Each time a line of the listing holds "fauth", copy that line.

[DATASET RECORDS Boundary: Start]

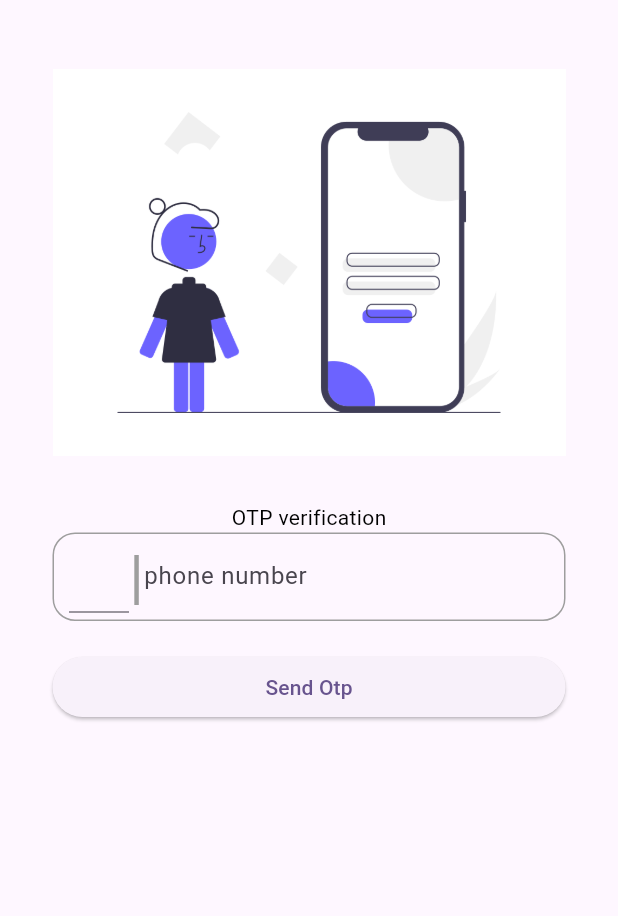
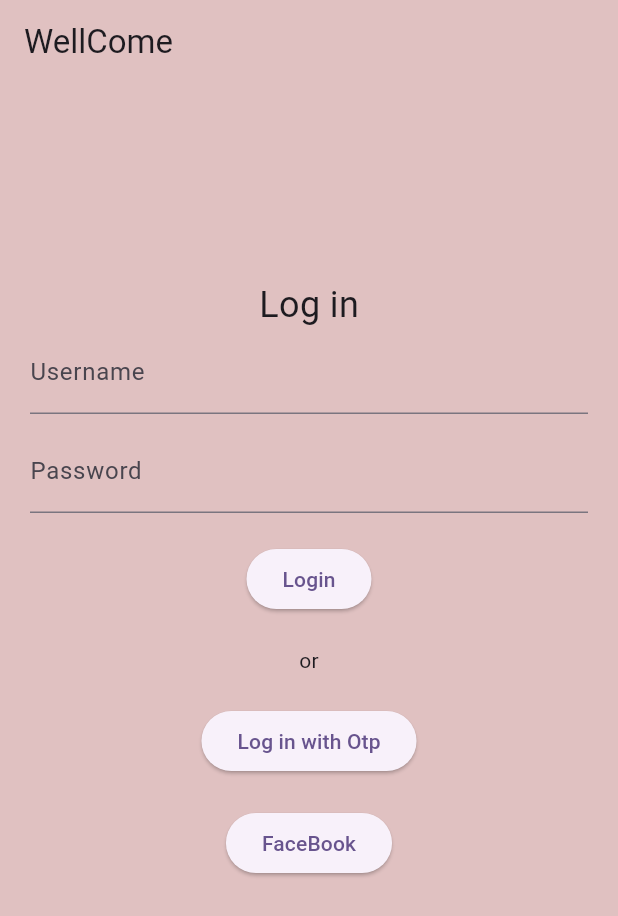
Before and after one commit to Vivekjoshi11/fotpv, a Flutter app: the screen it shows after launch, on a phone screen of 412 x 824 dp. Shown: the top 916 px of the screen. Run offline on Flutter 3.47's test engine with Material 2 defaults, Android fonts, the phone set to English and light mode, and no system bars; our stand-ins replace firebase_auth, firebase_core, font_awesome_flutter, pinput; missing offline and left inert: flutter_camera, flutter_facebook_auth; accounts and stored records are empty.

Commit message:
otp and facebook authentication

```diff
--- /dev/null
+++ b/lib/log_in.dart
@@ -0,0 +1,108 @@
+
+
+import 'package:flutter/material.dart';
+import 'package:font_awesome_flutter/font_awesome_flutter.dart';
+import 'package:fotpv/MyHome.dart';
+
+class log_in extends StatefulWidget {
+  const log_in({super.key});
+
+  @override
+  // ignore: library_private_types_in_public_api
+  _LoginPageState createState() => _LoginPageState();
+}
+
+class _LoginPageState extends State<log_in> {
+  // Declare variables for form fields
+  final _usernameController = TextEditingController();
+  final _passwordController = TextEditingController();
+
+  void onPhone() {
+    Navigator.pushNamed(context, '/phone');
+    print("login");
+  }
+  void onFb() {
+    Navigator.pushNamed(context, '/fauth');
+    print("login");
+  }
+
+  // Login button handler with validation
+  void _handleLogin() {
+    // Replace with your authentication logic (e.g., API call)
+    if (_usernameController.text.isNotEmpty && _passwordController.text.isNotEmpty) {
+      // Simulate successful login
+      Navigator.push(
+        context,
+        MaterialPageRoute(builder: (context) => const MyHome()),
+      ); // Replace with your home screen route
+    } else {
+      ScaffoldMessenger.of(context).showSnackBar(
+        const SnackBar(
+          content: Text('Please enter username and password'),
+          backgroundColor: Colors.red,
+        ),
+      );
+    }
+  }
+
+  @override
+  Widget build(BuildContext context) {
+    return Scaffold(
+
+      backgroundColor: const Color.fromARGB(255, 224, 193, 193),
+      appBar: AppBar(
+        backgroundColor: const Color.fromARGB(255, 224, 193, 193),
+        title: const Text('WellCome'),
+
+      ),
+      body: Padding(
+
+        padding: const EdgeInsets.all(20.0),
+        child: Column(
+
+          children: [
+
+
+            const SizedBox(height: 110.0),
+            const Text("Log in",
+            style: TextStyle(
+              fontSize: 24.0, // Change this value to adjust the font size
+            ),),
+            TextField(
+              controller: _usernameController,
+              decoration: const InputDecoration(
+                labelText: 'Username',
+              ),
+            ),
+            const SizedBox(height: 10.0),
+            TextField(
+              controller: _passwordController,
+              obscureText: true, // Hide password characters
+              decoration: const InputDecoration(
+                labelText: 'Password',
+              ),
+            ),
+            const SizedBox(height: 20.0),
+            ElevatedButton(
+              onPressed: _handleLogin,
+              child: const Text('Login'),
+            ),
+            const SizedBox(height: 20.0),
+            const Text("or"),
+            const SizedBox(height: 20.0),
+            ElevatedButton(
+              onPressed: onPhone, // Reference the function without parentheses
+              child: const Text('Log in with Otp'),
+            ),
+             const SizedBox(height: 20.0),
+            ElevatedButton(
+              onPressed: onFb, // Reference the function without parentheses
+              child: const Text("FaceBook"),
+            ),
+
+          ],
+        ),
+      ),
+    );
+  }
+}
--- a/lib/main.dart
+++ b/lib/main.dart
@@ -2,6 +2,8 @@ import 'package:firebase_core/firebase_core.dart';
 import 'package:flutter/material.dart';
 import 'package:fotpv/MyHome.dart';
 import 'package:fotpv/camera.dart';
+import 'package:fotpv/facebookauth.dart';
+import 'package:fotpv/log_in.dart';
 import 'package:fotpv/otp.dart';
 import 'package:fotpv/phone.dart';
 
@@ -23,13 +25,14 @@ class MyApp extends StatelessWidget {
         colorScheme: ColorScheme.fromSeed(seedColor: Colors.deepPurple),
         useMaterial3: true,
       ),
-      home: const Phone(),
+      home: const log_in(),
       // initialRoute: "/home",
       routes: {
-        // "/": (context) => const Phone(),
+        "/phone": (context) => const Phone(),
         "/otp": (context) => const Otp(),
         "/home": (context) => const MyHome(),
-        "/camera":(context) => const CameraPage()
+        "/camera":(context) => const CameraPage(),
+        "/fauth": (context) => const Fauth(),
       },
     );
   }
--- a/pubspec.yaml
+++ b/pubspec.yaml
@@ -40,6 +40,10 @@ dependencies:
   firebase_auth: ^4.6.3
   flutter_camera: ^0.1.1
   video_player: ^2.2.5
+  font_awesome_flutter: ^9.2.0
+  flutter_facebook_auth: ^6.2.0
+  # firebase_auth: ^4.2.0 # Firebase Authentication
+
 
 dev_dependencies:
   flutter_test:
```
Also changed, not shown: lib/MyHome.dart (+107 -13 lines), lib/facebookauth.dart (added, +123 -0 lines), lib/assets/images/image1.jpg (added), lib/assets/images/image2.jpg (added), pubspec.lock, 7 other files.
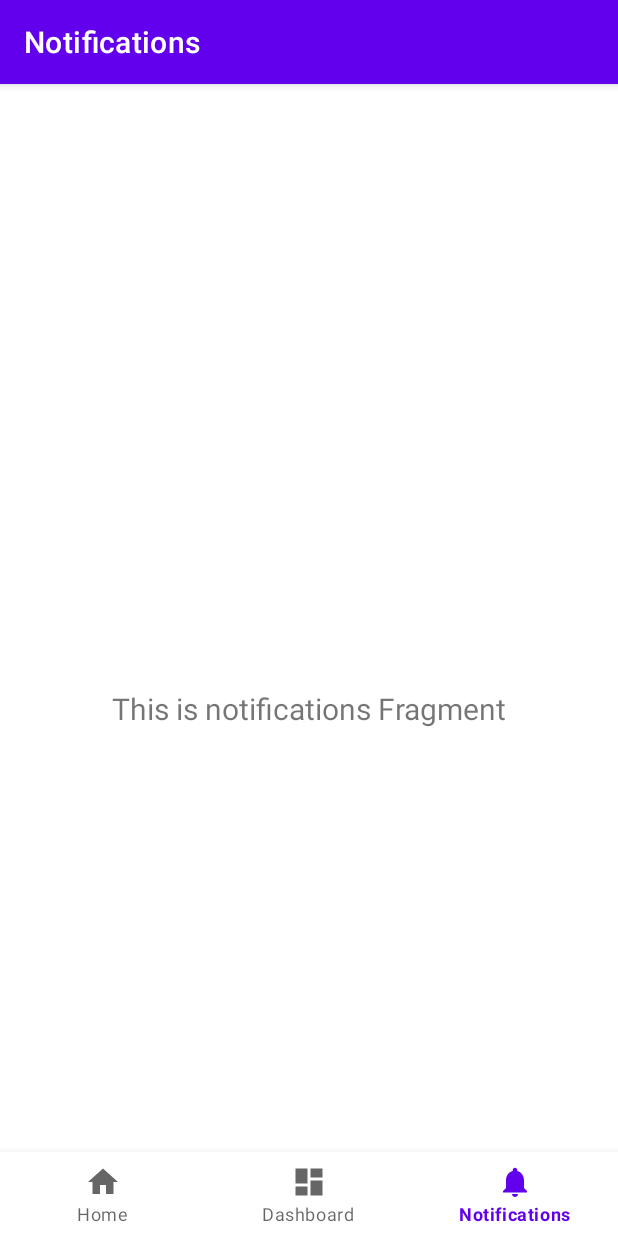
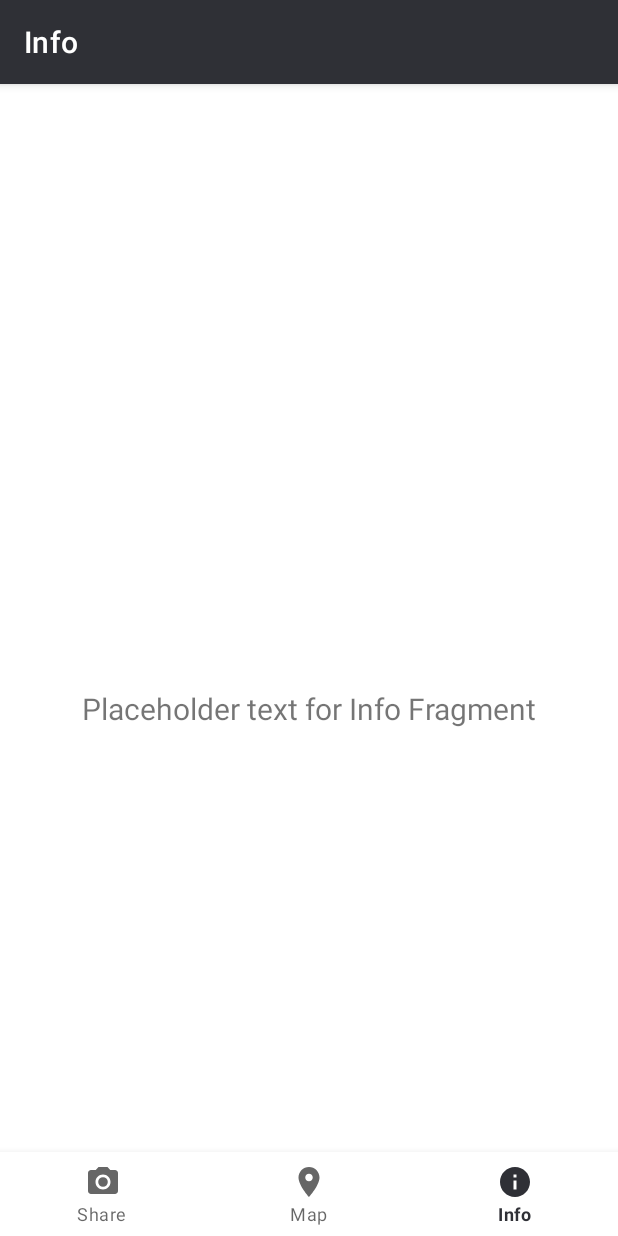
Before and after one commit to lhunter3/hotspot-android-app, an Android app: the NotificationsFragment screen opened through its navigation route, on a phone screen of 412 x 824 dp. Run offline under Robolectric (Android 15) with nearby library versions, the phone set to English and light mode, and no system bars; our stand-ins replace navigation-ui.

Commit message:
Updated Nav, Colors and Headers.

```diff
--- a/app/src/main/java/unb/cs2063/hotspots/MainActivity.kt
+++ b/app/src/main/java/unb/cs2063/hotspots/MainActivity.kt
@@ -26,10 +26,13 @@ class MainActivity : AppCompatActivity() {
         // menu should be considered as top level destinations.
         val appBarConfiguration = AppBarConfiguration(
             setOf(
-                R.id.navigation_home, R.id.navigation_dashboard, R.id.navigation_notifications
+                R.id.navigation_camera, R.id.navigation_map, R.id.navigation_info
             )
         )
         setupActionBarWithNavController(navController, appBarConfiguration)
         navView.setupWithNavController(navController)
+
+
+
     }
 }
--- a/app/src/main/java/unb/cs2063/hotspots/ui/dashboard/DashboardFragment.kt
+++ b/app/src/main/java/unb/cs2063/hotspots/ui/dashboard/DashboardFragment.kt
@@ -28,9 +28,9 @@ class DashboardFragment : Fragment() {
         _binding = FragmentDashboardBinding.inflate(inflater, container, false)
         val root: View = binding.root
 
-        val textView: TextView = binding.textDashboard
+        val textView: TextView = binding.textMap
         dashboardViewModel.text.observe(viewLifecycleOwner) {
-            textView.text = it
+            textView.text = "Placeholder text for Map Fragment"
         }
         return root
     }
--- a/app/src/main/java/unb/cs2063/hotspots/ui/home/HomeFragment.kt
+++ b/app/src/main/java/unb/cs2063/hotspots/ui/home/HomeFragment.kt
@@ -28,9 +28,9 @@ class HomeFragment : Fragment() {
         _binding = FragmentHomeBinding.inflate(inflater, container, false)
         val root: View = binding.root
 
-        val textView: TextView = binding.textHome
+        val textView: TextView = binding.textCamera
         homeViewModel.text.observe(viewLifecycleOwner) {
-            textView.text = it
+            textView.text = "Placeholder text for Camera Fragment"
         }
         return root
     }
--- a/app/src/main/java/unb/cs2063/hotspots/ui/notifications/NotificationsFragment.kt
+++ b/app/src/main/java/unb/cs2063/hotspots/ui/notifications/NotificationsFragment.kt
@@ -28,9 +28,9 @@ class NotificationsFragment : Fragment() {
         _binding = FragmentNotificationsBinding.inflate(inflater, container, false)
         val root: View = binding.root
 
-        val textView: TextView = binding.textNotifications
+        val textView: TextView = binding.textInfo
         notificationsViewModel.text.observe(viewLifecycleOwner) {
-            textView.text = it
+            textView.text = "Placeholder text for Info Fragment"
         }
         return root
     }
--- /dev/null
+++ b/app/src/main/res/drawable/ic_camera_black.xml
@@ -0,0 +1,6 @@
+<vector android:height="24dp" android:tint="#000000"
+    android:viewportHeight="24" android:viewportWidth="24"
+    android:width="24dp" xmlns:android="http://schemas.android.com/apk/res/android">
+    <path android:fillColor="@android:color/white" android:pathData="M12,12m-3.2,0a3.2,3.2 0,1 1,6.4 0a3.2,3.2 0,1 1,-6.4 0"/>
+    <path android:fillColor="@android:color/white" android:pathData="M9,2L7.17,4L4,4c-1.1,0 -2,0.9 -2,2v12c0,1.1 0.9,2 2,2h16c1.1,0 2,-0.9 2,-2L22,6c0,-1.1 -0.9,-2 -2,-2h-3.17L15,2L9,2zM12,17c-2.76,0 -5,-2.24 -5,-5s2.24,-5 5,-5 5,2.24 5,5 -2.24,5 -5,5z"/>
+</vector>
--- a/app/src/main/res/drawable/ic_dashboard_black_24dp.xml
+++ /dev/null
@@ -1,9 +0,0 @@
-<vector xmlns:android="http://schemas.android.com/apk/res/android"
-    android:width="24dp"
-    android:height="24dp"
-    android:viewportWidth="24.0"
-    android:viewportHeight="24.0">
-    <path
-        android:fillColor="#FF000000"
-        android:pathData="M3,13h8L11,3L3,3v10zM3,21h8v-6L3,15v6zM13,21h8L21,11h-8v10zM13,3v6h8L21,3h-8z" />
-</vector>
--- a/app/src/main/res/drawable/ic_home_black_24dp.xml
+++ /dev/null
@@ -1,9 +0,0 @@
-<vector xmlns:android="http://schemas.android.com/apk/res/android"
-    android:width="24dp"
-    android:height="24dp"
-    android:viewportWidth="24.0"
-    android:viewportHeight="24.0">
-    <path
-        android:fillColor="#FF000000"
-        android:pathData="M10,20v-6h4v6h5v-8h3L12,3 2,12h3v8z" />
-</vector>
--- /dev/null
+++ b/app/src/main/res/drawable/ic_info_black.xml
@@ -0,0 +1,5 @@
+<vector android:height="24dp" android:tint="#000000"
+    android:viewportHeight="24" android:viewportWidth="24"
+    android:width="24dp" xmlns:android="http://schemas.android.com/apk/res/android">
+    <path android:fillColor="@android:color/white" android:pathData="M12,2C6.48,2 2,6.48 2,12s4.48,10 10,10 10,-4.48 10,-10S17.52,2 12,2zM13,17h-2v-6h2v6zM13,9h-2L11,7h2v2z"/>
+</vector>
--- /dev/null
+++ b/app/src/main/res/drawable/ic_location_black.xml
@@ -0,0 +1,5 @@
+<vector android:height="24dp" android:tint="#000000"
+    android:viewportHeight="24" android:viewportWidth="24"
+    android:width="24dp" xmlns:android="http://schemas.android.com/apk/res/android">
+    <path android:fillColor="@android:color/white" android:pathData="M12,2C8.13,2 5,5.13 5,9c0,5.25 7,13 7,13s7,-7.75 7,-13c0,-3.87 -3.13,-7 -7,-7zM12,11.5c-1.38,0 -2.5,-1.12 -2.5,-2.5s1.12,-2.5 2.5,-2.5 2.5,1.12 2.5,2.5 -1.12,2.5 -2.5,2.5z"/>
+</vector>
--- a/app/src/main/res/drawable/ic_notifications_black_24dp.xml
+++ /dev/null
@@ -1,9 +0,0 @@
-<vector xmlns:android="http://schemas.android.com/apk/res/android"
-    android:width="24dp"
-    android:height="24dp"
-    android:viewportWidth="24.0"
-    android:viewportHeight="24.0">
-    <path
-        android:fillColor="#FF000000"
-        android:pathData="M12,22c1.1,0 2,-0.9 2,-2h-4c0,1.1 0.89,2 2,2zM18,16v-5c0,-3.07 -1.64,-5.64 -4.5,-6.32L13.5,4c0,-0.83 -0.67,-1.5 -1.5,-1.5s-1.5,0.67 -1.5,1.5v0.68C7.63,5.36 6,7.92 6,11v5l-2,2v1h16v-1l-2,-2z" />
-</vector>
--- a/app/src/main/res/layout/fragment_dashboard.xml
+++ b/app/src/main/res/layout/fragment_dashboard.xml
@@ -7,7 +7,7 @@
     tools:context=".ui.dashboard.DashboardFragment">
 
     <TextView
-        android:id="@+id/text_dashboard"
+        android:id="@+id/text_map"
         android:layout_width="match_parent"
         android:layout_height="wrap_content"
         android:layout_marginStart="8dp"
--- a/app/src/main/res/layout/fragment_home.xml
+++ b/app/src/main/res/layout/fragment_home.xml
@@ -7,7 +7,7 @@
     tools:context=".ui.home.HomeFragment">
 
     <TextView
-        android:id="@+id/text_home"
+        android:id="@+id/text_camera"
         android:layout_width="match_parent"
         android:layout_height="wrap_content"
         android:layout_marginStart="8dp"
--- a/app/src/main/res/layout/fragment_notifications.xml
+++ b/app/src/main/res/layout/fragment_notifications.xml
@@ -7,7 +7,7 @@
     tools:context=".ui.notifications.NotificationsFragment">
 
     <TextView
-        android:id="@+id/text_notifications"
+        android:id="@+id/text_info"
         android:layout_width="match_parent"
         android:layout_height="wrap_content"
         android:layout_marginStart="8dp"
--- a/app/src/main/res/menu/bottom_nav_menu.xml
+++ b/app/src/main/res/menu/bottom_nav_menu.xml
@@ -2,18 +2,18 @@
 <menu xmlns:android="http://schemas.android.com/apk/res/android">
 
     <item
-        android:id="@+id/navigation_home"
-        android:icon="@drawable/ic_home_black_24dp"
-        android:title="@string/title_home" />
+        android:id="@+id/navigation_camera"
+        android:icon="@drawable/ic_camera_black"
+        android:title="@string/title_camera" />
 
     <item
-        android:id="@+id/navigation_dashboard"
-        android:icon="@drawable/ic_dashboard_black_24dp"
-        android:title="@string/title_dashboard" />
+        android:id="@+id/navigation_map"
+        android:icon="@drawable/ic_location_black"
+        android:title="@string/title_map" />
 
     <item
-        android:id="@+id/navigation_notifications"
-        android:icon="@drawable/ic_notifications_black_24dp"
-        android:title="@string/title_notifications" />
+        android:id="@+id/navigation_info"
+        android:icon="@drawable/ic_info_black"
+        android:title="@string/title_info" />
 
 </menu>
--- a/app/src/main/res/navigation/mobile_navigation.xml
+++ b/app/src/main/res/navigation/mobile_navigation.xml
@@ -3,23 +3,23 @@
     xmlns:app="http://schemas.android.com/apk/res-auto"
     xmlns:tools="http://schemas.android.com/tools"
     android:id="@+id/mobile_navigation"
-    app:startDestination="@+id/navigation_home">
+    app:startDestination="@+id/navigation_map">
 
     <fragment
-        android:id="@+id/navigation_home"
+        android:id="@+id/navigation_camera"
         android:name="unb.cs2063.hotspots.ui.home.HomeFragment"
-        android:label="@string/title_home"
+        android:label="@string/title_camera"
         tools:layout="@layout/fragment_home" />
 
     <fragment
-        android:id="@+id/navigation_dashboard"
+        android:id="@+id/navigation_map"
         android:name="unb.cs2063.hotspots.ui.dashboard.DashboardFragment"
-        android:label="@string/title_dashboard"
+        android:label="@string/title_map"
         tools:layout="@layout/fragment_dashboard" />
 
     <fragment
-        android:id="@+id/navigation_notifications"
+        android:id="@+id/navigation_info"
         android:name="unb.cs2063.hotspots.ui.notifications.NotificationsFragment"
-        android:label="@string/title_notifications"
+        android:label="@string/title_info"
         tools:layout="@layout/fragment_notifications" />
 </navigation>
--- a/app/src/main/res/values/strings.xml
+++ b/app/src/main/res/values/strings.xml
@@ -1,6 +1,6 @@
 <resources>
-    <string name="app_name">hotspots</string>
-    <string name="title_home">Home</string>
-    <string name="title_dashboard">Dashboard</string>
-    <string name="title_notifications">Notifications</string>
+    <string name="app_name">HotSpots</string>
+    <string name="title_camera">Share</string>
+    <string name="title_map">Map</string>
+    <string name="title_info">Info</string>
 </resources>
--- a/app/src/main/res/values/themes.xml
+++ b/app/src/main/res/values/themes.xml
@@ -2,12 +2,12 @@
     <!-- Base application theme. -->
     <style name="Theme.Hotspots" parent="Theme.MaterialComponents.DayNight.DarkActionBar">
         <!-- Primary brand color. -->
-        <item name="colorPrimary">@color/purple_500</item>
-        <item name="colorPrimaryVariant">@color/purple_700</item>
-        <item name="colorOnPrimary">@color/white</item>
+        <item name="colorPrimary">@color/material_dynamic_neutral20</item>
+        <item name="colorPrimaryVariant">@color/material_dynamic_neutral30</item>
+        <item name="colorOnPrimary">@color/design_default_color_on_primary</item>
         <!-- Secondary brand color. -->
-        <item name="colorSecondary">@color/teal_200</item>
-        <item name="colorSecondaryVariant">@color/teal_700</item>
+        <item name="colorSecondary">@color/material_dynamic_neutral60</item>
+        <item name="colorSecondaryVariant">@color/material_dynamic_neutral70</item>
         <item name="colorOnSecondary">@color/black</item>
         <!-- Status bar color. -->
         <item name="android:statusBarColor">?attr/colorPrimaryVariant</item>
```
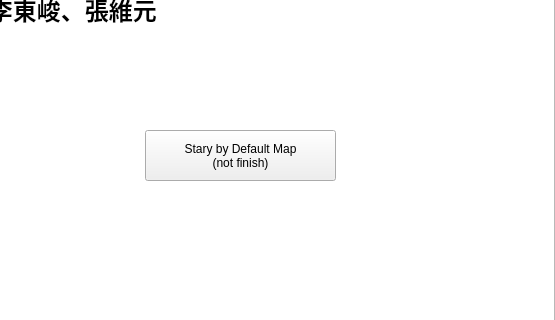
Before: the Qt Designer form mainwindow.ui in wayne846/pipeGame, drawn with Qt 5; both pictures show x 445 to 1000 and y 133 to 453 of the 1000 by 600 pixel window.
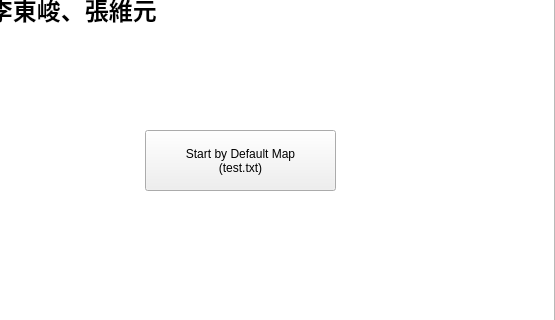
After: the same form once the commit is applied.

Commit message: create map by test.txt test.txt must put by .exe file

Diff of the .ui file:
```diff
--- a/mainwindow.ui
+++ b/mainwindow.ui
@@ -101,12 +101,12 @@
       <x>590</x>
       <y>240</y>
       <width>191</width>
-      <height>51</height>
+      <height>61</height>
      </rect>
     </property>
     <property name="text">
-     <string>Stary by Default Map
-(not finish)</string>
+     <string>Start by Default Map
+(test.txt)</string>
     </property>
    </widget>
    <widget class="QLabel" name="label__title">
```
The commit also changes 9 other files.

[DATASET RECORDS Boundary: End]

(YOUR RESPONSE):
+    Navigator.pushNamed(context, '/fauth');
+        "/fauth": (context) => const Fauth(),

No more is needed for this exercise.